Clare MacFarlane’s reasons for choosing Fairview International School for her daughter Hazel (12), were different but the results have been very similar, with Hazel now flourishing.

“Hazel was that very clever little girl who wouldn’t put her hand up in class, even though she knew the answer, she was painfully shy,” says Clare. Finding somewhere that would nurture her abilities while boosting her confidence was of paramount importance and Clare says she has found it at Fairview. “She takes part in discussions and her self-belief has grown so much, she is like a different girl.”

Hazel (12) has found other things to love about Fairview. “The campus is beautiful, there is so much green space with flowers and trees, and the lunches are amazing.” And now as she is embarking through the IB Middle Years Programme, she is eager to embrace the challenges that lie ahead.

“Science will be more in-depth and I am really looking forward to learning it.”

Whether through enjoying wildlife in the campus or exciting challenges of the curriculum, headmaster David Hicks says what is most important is that Fairview’s pupils are content. “Children only learn when they are happy,” he says. “That’s why we place equal importance on wellbeing as we do on academic education.”



Perspective: Principal David Hicks
‘Academic results are important, but not the whole story’

WHEN Covid-19 closed our campus, we switched immediately to home learning and the children responded really well.

And although we followed the timetable, delivering live lessons throughout the day, we were also conscious that we had to do things a little differently on-line, so we had the occasional digital detoxes, dance competitions and yoga sessions to keep things fun.
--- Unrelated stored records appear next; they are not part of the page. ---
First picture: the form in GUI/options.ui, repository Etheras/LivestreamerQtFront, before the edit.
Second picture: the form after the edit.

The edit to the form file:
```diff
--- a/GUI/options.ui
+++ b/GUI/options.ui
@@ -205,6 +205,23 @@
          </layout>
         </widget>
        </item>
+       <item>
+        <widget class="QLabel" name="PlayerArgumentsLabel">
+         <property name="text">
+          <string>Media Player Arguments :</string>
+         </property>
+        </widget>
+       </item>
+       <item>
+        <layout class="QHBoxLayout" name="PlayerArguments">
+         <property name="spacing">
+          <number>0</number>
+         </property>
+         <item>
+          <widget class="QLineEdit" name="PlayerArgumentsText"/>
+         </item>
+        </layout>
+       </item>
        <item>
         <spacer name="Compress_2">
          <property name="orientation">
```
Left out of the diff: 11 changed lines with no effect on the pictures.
During the whole of Lockdown, no one missed a day of learning except for the most legitimate of reasons such as for dental appointments or moving house, which was quite remarkable and a testament to both our teachers and the children.

Now that they are back in school our pupils are still making good use of the technology and can transition from on-line sessions with Google Classroom to live lessons quickly, but we are also encouraging them to get outdoors as much as possible for exercise and fresh air.


Wellbeing is an intrinsic part of what we do at Fairview and our six and half acres of campus gives pupils lots of opportunity to be amongst nature, doing PE, watching wildlife, using the fitness trails or taking part in outdoors learning across the whole of the syllabus.

Academic results are important, but they are not the whole story and we take an holistic approach to education, recognising individuals’ strengths and talents and supporting them to have confidence in their own abilities.

We encourage our pupils to believe in themselves while still respecting the views of others and in our IB Primary programme in particular the children respond very positively to issues concerning wildlife.

They want to put the world right, to know, for example, why deforestation is still happening and what can be done to stop more animals from going extinct.

We encourage them to take action, to recognise what they can do to make a difference and this helps to make them responsible and caring individuals from a young age.

This article appears as part of The Herald's The Future Of Education campaign, in association with Fairview International School.

If you would like to become a partner in our Future of Education Series, contact Stephen McDevitt, Head of Digital and Branded Content campaign@heraldandtimes.co.uk